Directions: The word "cells" marks the lines you need; copy each of them from the data.

Data records:
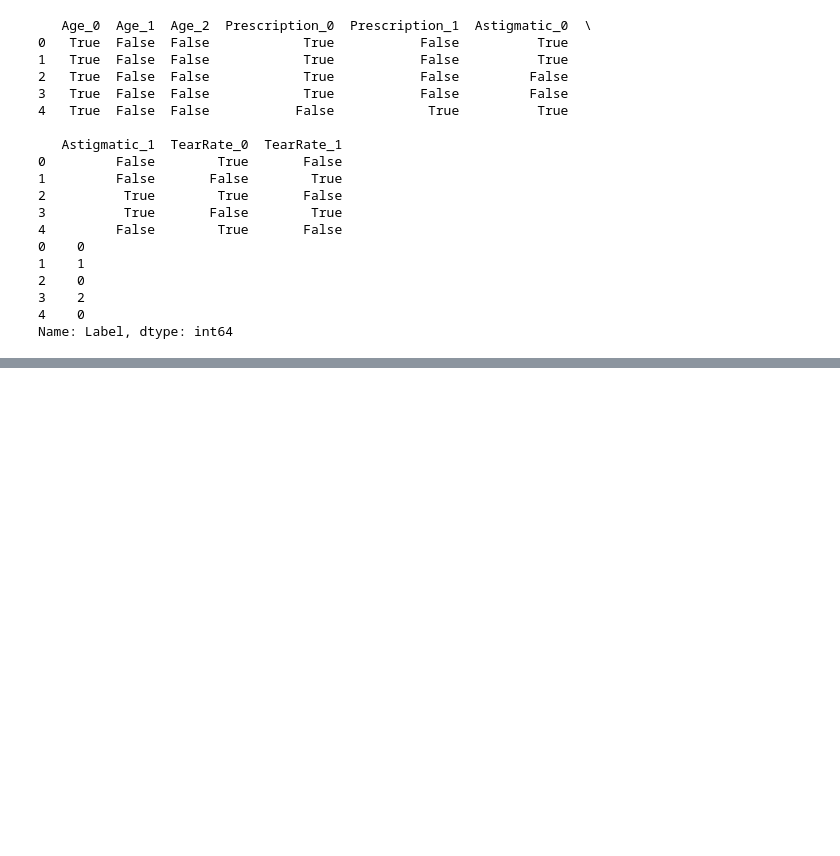
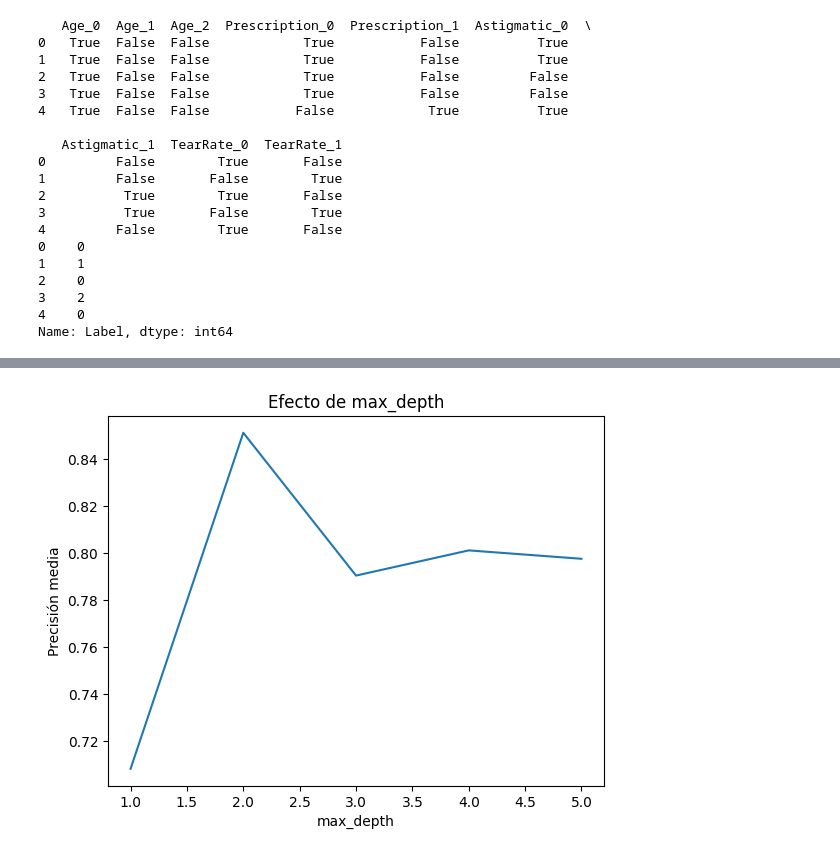
Before and after one commit to lupergo/AA, a Jupyter notebook: p02/script_hiperparametros_arbol.ipynb, the cells around one changed output, grey strips where cells are left out. Drawn from its saved outputs; the diff is of its cells as text; code cells hidden in the pictures; blank space fills up the shorter version.

```diff
--- a/p02/script_hiperparametros_arbol.ipynb
+++ b/p02/script_hiperparametros_arbol.ipynb
@@ -109,3 +113,5 @@ print(y[:5])
 3    2
 4    0
 Name: Label, dtype: int64
+# %%
+resultados = optimizar_arbol_decision(df_train)
@@ -111,0 +145,22 @@ Name: Label, dtype: int64
+# %%
+# Graficar resultados
+df_results = pd.DataFrame(resultados)
+
+#Visualización del efecto individual de cada hiperparámetro en la precisión
+
+#Efecto de max_depth
+depth_analysis = (
+    df_results
+    .groupby("max_depth")["precision"]
+    .mean()
+    .reset_index()
+)
+
+plt.figure()
+plt.plot(depth_analysis["max_depth"], depth_analysis["precision"])
+plt.xlabel("max_depth")
+plt.ylabel("Precisión media")
+plt.title("Efecto de max_depth")
+plt.show()
+# %% [output]
+[figure, added]
```
Also changed, not shown: parts of 9 cells of this notebook.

Task output:
Before and after one commit to lupergo/AA, a Jupyter notebook: p02/script_hiperparametros_arbol.ipynb, the cells around one changed output, grey strips where cells are left out. Drawn from its saved outputs; the diff is of its cells as text; code cells hidden in the pictures; blank space fills up the shorter version.
Also changed, not shown: parts of 9 cells of this notebook.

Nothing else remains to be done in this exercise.